----- Raw data

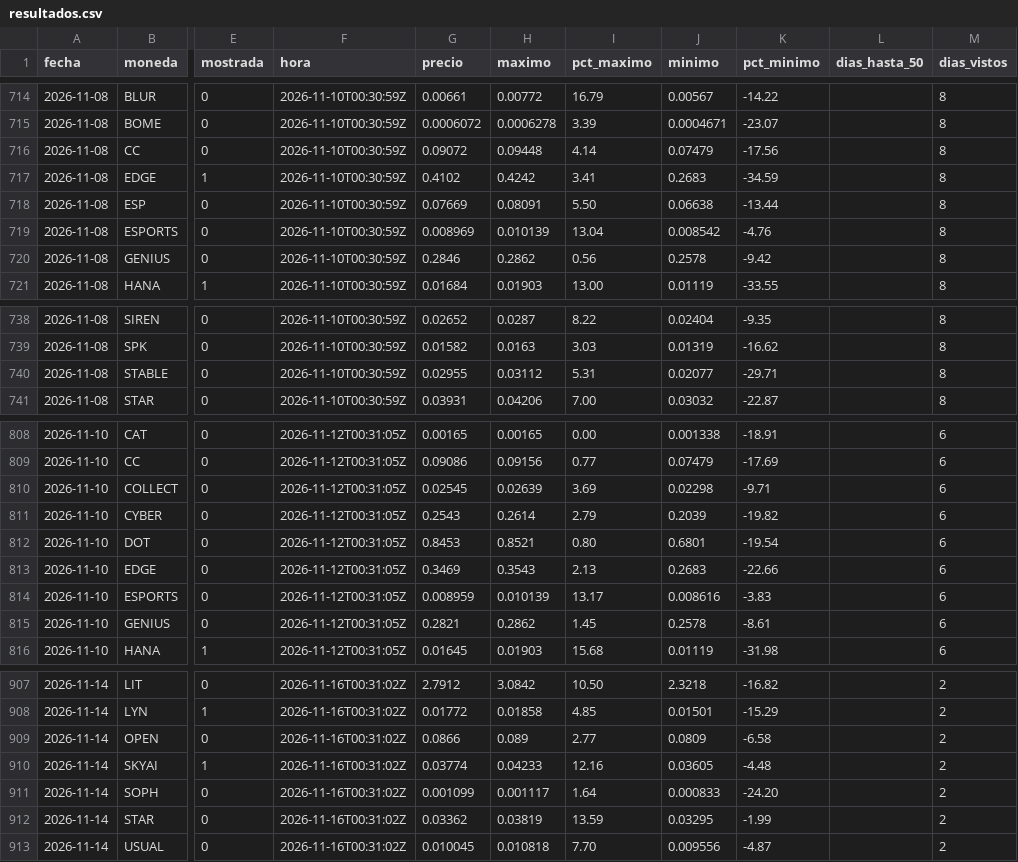
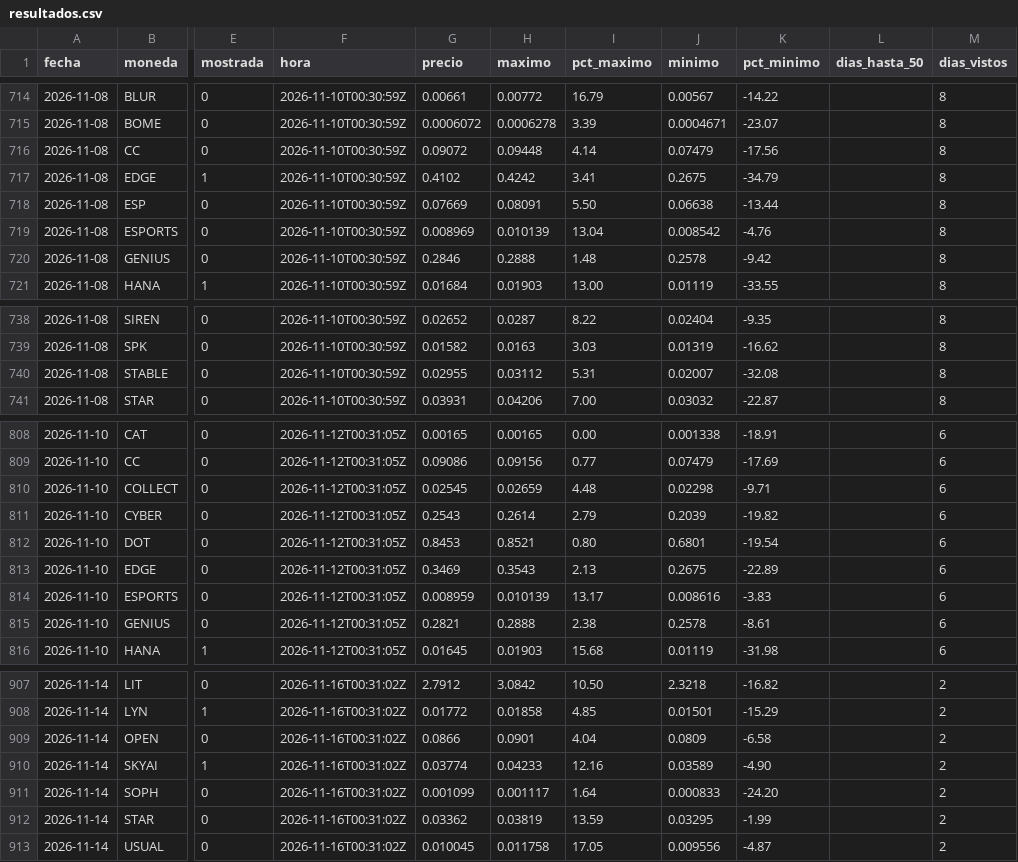
Before and after one commit to LuisP11127/Red-Neuronal-Momentos, a CSV file: predicciones/resultados.csv, drawn as a sheet; only a part is shown, gaps mark what is left out; the diff covers the shown part only; the diff names each change by its address in the sheet, - before the commit and + after, or states it on an @@ line.

```diff
--- a/predicciones/resultados.csv
+++ b/predicciones/resultados.csv
-J717 (minimo): 0.2683
+J717 (minimo): 0.2675
-K717 (pct_minimo): -34.59
+K717 (pct_minimo): -34.79
-H720 (maximo): 0.2862
+H720 (maximo): 0.2888
-I720 (pct_maximo): 0.56
+I720 (pct_maximo): 1.48
-J740 (minimo): 0.02077
+J740 (minimo): 0.02007
-K740 (pct_minimo): -29.71
+K740 (pct_minimo): -32.08
-H810 (maximo): 0.02639
+H810 (maximo): 0.02659
-I810 (pct_maximo): 3.69
+I810 (pct_maximo): 4.48
-J813 (minimo): 0.2683
+J813 (minimo): 0.2675
-K813 (pct_minimo): -22.66
+K813 (pct_minimo): -22.89
-H815 (maximo): 0.2862
+H815 (maximo): 0.2888
-I815 (pct_maximo): 1.45
+I815 (pct_maximo): 2.38
-H909 (maximo): 0.089
+H909 (maximo): 0.0901
-I909 (pct_maximo): 2.77
+I909 (pct_maximo): 4.04
-J910 (minimo): 0.03605
+J910 (minimo): 0.03589
-K910 (pct_minimo): -4.48
+K910 (pct_minimo): -4.90
-H913 (maximo): 0.010818
+H913 (maximo): 0.011758
-I913 (pct_maximo): 7.70
+I913 (pct_maximo): 17.05
```
Also changed, not shown: 56 edited cells elsewhere in this file, 5 other files.
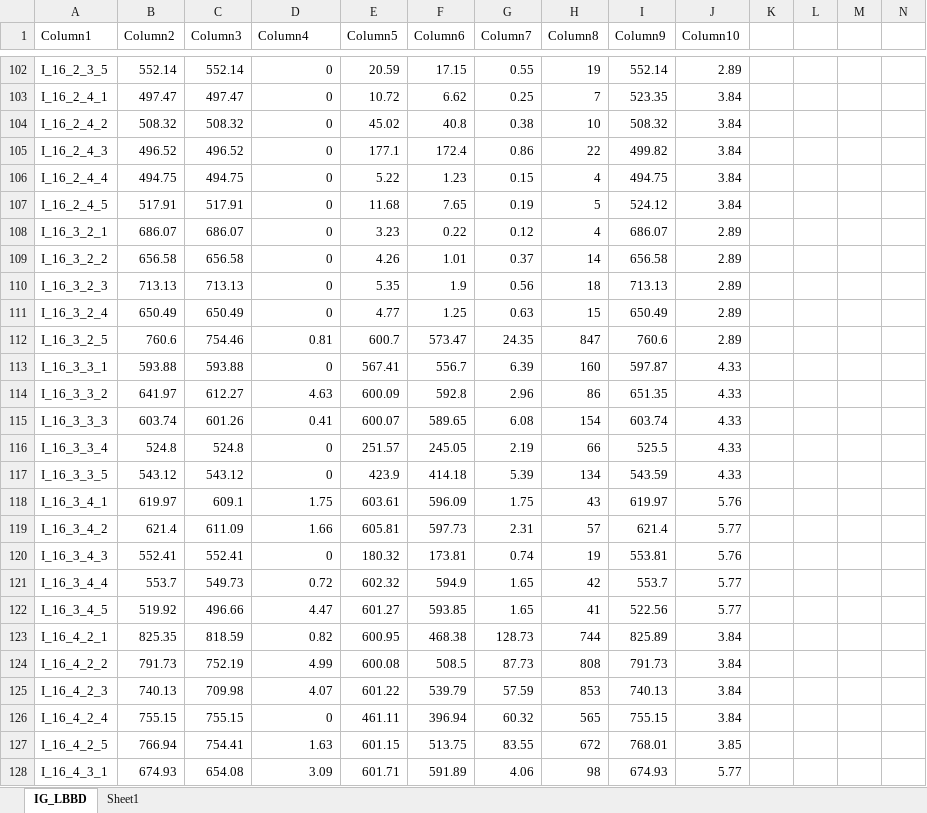
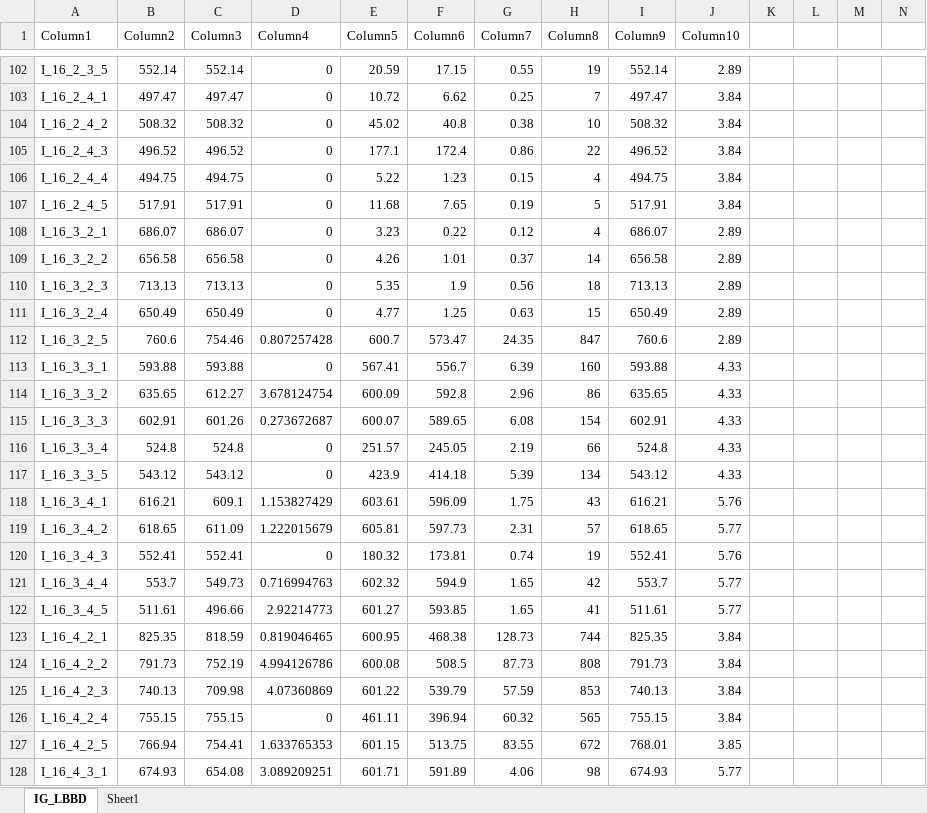
Before and after one commit to Jiangboshi0320/Algorithm-Data-Result, an Excel workbook: DPFSP-PTM/Results/Small/Small-IG_LBBD.xlsx, sheet IG_LBBD, drawn as a sheet; only a part is shown, gaps mark what is left out; values as stored, in another font and other column widths than the file's, no borders; table styles not drawn; the diff covers the shown part only; the diff names each change by its address in the sheet, - before the commit and + after, or states it on an @@ line.

```diff
--- a/DPFSP-PTM/Results/Small/Small-IG_LBBD.xlsx (sheet IG_LBBD)
+++ b/DPFSP-PTM/Results/Small/Small-IG_LBBD.xlsx (sheet IG_LBBD)
-I103 (Column9): 523.35
+I103 (Column9): 497.47
-I105 (Column9): 499.82
+I105 (Column9): 496.52
-I107 (Column9): 524.12
+I107 (Column9): 517.91
-D112 (Column4): 0.81
+D112 (Column4): 0.807257428
-I113 (Column9): 597.87
+I113 (Column9): 593.88
-B114 (Column2): 641.97
+B114 (Column2): 635.65
-D114 (Column4): 4.63
+D114 (Column4): 3.678124754
-I114 (Column9): 651.35
+I114 (Column9): 635.65
-B115 (Column2): 603.74
+B115 (Column2): 602.91
-D115 (Column4): 0.41
+D115 (Column4): 0.273672687
-I115 (Column9): 603.74
+I115 (Column9): 602.91
-I116 (Column9): 525.5
+I116 (Column9): 524.8
-I117 (Column9): 543.59
+I117 (Column9): 543.12
-B118 (Column2): 619.97
+B118 (Column2): 616.21
-D118 (Column4): 1.75
+D118 (Column4): 1.153827429
-I118 (Column9): 619.97
+I118 (Column9): 616.21
-B119 (Column2): 621.4
+B119 (Column2): 618.65
-D119 (Column4): 1.66
+D119 (Column4): 1.222015679
-I119 (Column9): 621.4
+I119 (Column9): 618.65
-I120 (Column9): 553.81
+I120 (Column9): 552.41
-D121 (Column4): 0.72
+D121 (Column4): 0.716994763
-B122 (Column2): 519.92
+B122 (Column2): 511.61
-D122 (Column4): 4.47
+D122 (Column4): 2.92214773
-I122 (Column9): 522.56
+I122 (Column9): 511.61
-D123 (Column4): 0.82
+D123 (Column4): 0.819046465
-I123 (Column9): 825.89
+I123 (Column9): 825.35
-D124 (Column4): 4.99
+D124 (Column4): 4.994126786
-D125 (Column4): 4.07
+D125 (Column4): 4.07360869
-D127 (Column4): 1.63
+D127 (Column4): 1.633765353
-D128 (Column4): 3.09
+D128 (Column4): 3.089209251
```
Also changed, not shown: 147 edited cells elsewhere in this sheet, DPFSP-PTM/Results/Large/Large-IG_LBBD.xlsx.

----------

■ What is being asked
Output everything in the records above word for word, but not the pictures.

■ Task output
Before and after one commit to LuisP11127/Red-Neuronal-Momentos, a CSV file: predicciones/resultados.csv, drawn as a sheet; only a part is shown, gaps mark what is left out; the diff covers the shown part only; the diff names each change by its address in the sheet, - before the commit and + after, or states it on an @@ line.

```diff
--- a/predicciones/resultados.csv
+++ b/predicciones/resultados.csv
-J717 (minimo): 0.2683
+J717 (minimo): 0.2675
-K717 (pct_minimo): -34.59
+K717 (pct_minimo): -34.79
-H720 (maximo): 0.2862
+H720 (maximo): 0.2888
-I720 (pct_maximo): 0.56
+I720 (pct_maximo): 1.48
-J740 (minimo): 0.02077
+J740 (minimo): 0.02007
-K740 (pct_minimo): -29.71
+K740 (pct_minimo): -32.08
-H810 (maximo): 0.02639
+H810 (maximo): 0.02659
-I810 (pct_maximo): 3.69
+I810 (pct_maximo): 4.48
-J813 (minimo): 0.2683
+J813 (minimo): 0.2675
-K813 (pct_minimo): -22.66
+K813 (pct_minimo): -22.89
-H815 (maximo): 0.2862
+H815 (maximo): 0.2888
-I815 (pct_maximo): 1.45
+I815 (pct_maximo): 2.38
-H909 (maximo): 0.089
+H909 (maximo): 0.0901
-I909 (pct_maximo): 2.77
+I909 (pct_maximo): 4.04
-J910 (minimo): 0.03605
+J910 (minimo): 0.03589
-K910 (pct_minimo): -4.48
+K910 (pct_minimo): -4.90
-H913 (maximo): 0.010818
+H913 (maximo): 0.011758
-I913 (pct_maximo): 7.70
+I913 (pct_maximo): 17.05
```
Also changed, not shown: 56 edited cells elsewhere in this file, 5 other files.
Before and after one commit to Jiangboshi0320/Algorithm-Data-Result, an Excel workbook: DPFSP-PTM/Results/Small/Small-IG_LBBD.xlsx, sheet IG_LBBD, drawn as a sheet; only a part is shown, gaps mark what is left out; values as stored, in another font and other column widths than the file's, no borders; table styles not drawn; the diff covers the shown part only; the diff names each change by its address in the sheet, - before the commit and + after, or states it on an @@ line.

```diff
--- a/DPFSP-PTM/Results/Small/Small-IG_LBBD.xlsx (sheet IG_LBBD)
+++ b/DPFSP-PTM/Results/Small/Small-IG_LBBD.xlsx (sheet IG_LBBD)
-I103 (Column9): 523.35
+I103 (Column9): 497.47
-I105 (Column9): 499.82
+I105 (Column9): 496.52
-I107 (Column9): 524.12
+I107 (Column9): 517.91
-D112 (Column4): 0.81
+D112 (Column4): 0.807257428
-I113 (Column9): 597.87
+I113 (Column9): 593.88
-B114 (Column2): 641.97
+B114 (Column2): 635.65
-D114 (Column4): 4.63
+D114 (Column4): 3.678124754
-I114 (Column9): 651.35
+I114 (Column9): 635.65
-B115 (Column2): 603.74
+B115 (Column2): 602.91
-D115 (Column4): 0.41
+D115 (Column4): 0.273672687
-I115 (Column9): 603.74
+I115 (Column9): 602.91
-I116 (Column9): 525.5
+I116 (Column9): 524.8
-I117 (Column9): 543.59
+I117 (Column9): 543.12
-B118 (Column2): 619.97
+B118 (Column2): 616.21
-D118 (Column4): 1.75
+D118 (Column4): 1.153827429
-I118 (Column9): 619.97
+I118 (Column9): 616.21
-B119 (Column2): 621.4
+B119 (Column2): 618.65
-D119 (Column4): 1.66
+D119 (Column4): 1.222015679
-I119 (Column9): 621.4
+I119 (Column9): 618.65
-I120 (Column9): 553.81
+I120 (Column9): 552.41
-D121 (Column4): 0.72
+D121 (Column4): 0.716994763
-B122 (Column2): 519.92
+B122 (Column2): 511.61
-D122 (Column4): 4.47
+D122 (Column4): 2.92214773
-I122 (Column9): 522.56
+I122 (Column9): 511.61
-D123 (Column4): 0.82
+D123 (Column4): 0.819046465
-I123 (Column9): 825.89
+I123 (Column9): 825.35
-D124 (Column4): 4.99
+D124 (Column4): 4.994126786
-D125 (Column4): 4.07
+D125 (Column4): 4.07360869
-D127 (Column4): 1.63
+D127 (Column4): 1.633765353
-D128 (Column4): 3.09
+D128 (Column4): 3.089209251
```
Also changed, not shown: 147 edited cells elsewhere in this sheet, DPFSP-PTM/Results/Large/Large-IG_LBBD.xlsx.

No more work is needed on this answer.